Strapping Young Lad's Alien saw a lot of play in my car this year as I drove around Seattle, Bellingham, and the Olympic Peninsula, doing whatever crazy shit I was doing. An SYL album is always all about pounding craziness and screaming nonsense. Dev's always had this weird sense of humor, dropping barely audible chants of something or other into the background of songs (two different songs on two different albums have him mumbling something about Paddington Bear), which is a production stunt I always enjoyed greatly and can be heard a bunch on Alien. Zen here is the pop single style tune from the album, but it's actually one of my faves as well.
Opeth are gods, and that's all there is to it. This song is so heavy and glorious and perfect. Ghost Reveries is sort of a distillation of what was so awesome about what they do. I like that they added a little more keys on this album - the mellotron part in tunes like Beneath the Mire adds a lot, as does the organ here on Baying of the Hounds.
You know, now I think of it, the theme of 2005 seemed to be albums which distilled what was awesome about some awesome bands. Pretty good theme.
But wait! There was more! Pelican - The Fire in Our Throats Will Beckon the Thaw (worst title ever), Common - Be, Demons and Wizards - Touched by the Crimson King, Gamma Ray - Majestic, Kamelot - The Black Halo, Nile - Annihilation of the Wicked, MIA - Arular, Ulver - Blood Inside, Sufjan Stevens - Illinois, Solefald - Red for Fire, Spoon - Gimme Fiction, The New Pornographers - Twin Cinema, Michael Manring - Soliloquy

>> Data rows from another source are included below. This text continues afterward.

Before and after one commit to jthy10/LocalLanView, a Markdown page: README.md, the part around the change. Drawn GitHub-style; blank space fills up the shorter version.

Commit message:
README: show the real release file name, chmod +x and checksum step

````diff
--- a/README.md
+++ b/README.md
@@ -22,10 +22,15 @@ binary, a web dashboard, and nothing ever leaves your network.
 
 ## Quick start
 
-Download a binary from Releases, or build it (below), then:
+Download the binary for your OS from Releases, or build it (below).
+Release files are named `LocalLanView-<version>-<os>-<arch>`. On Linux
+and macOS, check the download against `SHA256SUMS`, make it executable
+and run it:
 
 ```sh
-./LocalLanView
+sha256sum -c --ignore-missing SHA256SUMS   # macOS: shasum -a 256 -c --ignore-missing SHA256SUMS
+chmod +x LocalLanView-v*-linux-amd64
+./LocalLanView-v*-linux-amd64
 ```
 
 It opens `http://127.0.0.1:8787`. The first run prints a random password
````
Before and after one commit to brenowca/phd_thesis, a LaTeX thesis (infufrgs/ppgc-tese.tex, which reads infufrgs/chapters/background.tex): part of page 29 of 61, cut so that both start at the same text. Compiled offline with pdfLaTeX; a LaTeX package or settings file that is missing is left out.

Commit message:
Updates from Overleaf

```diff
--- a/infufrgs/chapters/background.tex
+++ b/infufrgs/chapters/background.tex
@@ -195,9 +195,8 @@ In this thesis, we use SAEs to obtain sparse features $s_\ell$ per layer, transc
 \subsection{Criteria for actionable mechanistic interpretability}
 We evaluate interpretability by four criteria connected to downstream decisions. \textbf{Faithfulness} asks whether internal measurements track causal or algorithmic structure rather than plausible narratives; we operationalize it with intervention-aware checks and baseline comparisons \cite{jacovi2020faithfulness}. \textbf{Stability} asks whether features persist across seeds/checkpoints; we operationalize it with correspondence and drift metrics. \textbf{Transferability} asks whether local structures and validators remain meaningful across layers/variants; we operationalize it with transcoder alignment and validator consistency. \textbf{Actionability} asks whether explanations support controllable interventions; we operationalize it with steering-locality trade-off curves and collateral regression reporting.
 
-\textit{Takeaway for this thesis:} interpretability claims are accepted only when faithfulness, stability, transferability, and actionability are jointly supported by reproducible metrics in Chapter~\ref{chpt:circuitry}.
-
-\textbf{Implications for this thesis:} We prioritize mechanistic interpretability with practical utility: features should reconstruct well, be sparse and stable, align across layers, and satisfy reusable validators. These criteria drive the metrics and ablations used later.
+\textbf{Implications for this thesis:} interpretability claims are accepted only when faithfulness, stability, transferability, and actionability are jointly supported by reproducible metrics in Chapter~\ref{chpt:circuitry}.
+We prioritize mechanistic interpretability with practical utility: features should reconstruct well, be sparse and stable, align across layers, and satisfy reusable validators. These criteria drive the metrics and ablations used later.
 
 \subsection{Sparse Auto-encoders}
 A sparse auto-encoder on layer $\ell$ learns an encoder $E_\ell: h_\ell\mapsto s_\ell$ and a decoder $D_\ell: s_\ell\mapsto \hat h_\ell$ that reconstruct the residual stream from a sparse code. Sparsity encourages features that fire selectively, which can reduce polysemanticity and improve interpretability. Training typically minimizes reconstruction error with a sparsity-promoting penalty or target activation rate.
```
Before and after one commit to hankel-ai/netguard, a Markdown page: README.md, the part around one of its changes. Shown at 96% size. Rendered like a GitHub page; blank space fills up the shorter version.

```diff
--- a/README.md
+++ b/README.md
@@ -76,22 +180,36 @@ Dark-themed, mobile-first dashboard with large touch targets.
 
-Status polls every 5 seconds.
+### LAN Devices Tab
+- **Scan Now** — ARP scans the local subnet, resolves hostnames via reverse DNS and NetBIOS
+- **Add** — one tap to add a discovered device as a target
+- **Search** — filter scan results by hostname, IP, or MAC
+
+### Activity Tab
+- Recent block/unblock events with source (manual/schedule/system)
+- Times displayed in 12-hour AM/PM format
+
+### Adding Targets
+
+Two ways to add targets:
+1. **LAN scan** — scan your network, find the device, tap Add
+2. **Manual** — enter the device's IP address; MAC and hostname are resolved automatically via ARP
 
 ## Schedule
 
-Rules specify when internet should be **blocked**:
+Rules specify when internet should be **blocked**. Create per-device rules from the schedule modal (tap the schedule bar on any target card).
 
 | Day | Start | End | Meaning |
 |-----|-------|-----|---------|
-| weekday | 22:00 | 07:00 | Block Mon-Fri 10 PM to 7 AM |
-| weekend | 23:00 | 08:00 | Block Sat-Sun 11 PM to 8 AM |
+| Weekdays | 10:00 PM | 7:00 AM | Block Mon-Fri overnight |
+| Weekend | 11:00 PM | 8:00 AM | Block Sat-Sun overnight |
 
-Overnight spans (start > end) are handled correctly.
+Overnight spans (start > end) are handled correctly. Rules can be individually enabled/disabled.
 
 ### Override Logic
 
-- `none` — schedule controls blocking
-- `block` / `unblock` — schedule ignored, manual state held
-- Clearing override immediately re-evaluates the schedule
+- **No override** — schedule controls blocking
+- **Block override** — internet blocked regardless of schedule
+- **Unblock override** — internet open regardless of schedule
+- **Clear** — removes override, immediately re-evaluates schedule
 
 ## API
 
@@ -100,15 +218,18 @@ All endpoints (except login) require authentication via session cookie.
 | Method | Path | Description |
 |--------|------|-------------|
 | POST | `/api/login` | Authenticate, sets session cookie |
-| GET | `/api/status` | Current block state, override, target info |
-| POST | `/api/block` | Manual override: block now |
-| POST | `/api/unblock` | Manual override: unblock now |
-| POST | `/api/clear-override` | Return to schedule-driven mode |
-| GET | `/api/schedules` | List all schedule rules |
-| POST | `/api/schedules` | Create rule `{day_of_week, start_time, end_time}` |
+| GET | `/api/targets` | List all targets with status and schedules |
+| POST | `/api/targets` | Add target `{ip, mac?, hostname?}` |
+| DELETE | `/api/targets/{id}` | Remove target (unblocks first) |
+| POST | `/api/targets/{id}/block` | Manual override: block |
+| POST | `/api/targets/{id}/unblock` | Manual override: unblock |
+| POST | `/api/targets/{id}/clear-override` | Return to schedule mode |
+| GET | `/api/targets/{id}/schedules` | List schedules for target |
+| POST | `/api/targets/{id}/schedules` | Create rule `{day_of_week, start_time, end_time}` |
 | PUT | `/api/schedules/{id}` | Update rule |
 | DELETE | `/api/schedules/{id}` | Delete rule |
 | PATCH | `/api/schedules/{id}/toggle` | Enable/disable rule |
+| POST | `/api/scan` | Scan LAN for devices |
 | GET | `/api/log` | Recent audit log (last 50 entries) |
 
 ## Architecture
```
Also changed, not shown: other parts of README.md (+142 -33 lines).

Argh! This year almost hurts! 2006, you better impress (spoiler: it was also pretty good).